India is the world’s largest democracy with arguably one of the most thorough constitutions. Our constitution is written for a multicultural population on the foundations of justice, equality, liberty and fraternity. Traditionally, schools in India taught students about the constitution through a subject popularly known as ‘Civics.’ The Civics curriculum across Indian boards has focused more on the theory of our government bodies, their functions, and parliamentary processes. One of the primary limitations of the Civics curriculum is that it makes limited connections to the current lives of students. It is seen and taught as something students must know about how the government functions.
Citizenship Education is the more practical and experiential cousin of the Civics curriculum. It focuses on teaching students about their rights, duties, and responsibilities towards our constitutional values by engaging them in the world around them. For instance, in Civics students learn that Article 15 of the Indian Constitution prohibits discrimination on the grounds of religion, race, caste, sex, or place of birth. In a Citizenship Education program, along with learning what the constitution says, students dive deep into what discrimination based on these factors look like around them. They engage in research methods such as looking at the literature of discrimination, conducting surveys and interviews, analyzing the data and then coming up with a solution.
In today’s world, Citizenship Education is a must for students across ages and boards not just in India but around the world. If we want to leave our children in a world better than what they inherited, they must learn to practically exercise their rights and duties through democratic and inclusive actions. For Citizenship Education to work effectively, schools need two important components: a solid foundational theory program and a project-based action program. For students to be change makers who solve complex problems, it is important for them to study the root of problems in the context of constitutional principles. Understanding the problem deeply, not only helps students to connect to it better, but they are also able to see its contextual reality. Additionally it gives them an opportunity to learn about what solutions have worked in the past and what needs to change. The action component of Citizenship Education allows students to build the skills required to create change. These range from goal setting and planning to advocating and presenting ideas to large groups of people.
Children who participate in Citizenship Education benefit a great deal from it. It makes children aware of problems around them at a community level that needs to be addressed.
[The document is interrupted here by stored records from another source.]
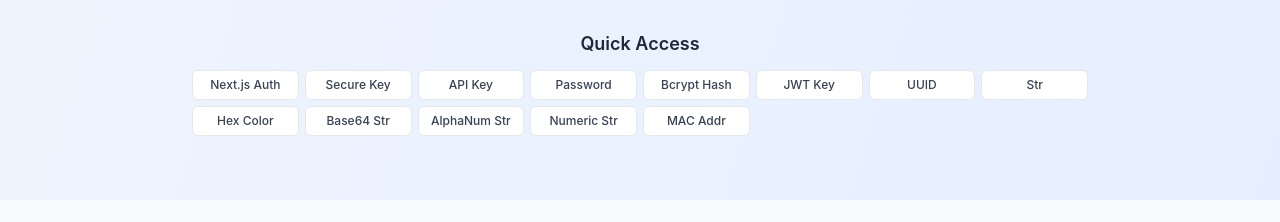
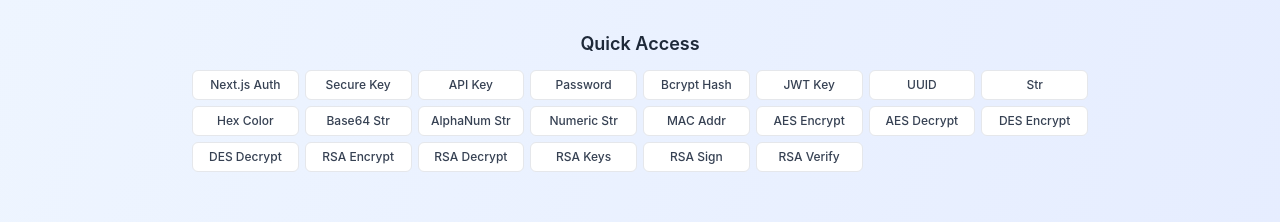
Before and after one commit to yjgoo/key-generator, a Next.js app: page / in a window 1280 px wide. Shown: the part 487-709 px from the top of the page. Built offline with nearby package versions, Linux system fonts and the light colour scheme; no server answers.

Commit message:
feat: update quick access links in Hero component for enhanced navigation

```diff
--- a/src/components/Hero.tsx
+++ b/src/components/Hero.tsx
@@ -24,6 +24,23 @@
       console.error('Failed to copy:', err);
     }
   };
+
+  const quickAccessLinks = [
+    ...keyGenerators.map((generator) => ({
+      id: generator.id,
+      title: generator.title,
+      href: getGeneratorPath(generator.id),
+    })),
+    { id: 'crypto-aes-encrypt', title: 'AES Encrypt', href: '/cryptography/aes/encryption' },
+    { id: 'crypto-aes-decrypt', title: 'AES Decrypt', href: '/cryptography/aes/decryption' },
+    { id: 'crypto-des-encrypt', title: 'DES Encrypt', href: '/cryptography/des/encryption' },
+    { id: 'crypto-des-decrypt', title: 'DES Decrypt', href: '/cryptography/des/decryption' },
+    { id: 'crypto-rsa-encrypt', title: 'RSA Encrypt', href: '/cryptography/rsa/encryption' },
+    { id: 'crypto-rsa-decrypt', title: 'RSA Decrypt', href: '/cryptography/rsa/decryption' },
+    { id: 'crypto-rsa-keys', title: 'RSA Keys', href: '/cryptography/rsa/key-generator' },
+    { id: 'crypto-rsa-sign', title: 'RSA Sign', href: '/cryptography/rsa/sign' },
+    { id: 'crypto-rsa-verify', title: 'RSA Verify', href: '/cryptography/rsa/verify' },
+  ];
 
   // Generate initial key on component mount
   useEffect(() => {
@@ -95,14 +112,14 @@
         <div className="max-w-5xl mx-auto">
           <h3 className="text-lg font-semibold text-gray-800 mb-3">Quick Access</h3>
           <div className="grid grid-cols-4 sm:grid-cols-6 lg:grid-cols-8 gap-1.5">
-            {keyGenerators.map((generator) => (
+            {quickAccessLinks.map((item) => (
               <Link
-                key={generator.id}
-                href={getGeneratorPath(generator.id)}
+                key={item.id}
+                href={item.href}
                 className="group bg-white hover:bg-blue-50 border border-gray-200 hover:border-blue-300 rounded-md p-1.5 transition-all duration-200 text-center"
               >
                 <div className="text-xs font-medium text-gray-700 group-hover:text-blue-600 truncate">
-                  {generator.title
+                  {item.title
                     .replace(' Generator', '')
                     .replace('Random ', '')
                     .replace('Secure & Strong ', 'Secure ')
```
This could range from lack of infrastructure for people with disabilities in their vicinity, welfare of stray animals, ill-treatment of people from low-income communities and more. It also makes them better aware of our constitutional rights and duties and what we can do about them. Lastly, and most importantly, it helps them become active citizens. Active citizens are people who participate and engage in their communities, taking an active role in making positive changes and contributing to society through actions such as volunteering, advocating for causes they believe in, and participating in civic activities.
Overall, Citizenship Education is the beacon of hope that will enable our young students to be compassionate and driven individuals who operate with a strong purpose and commitment to their country and world.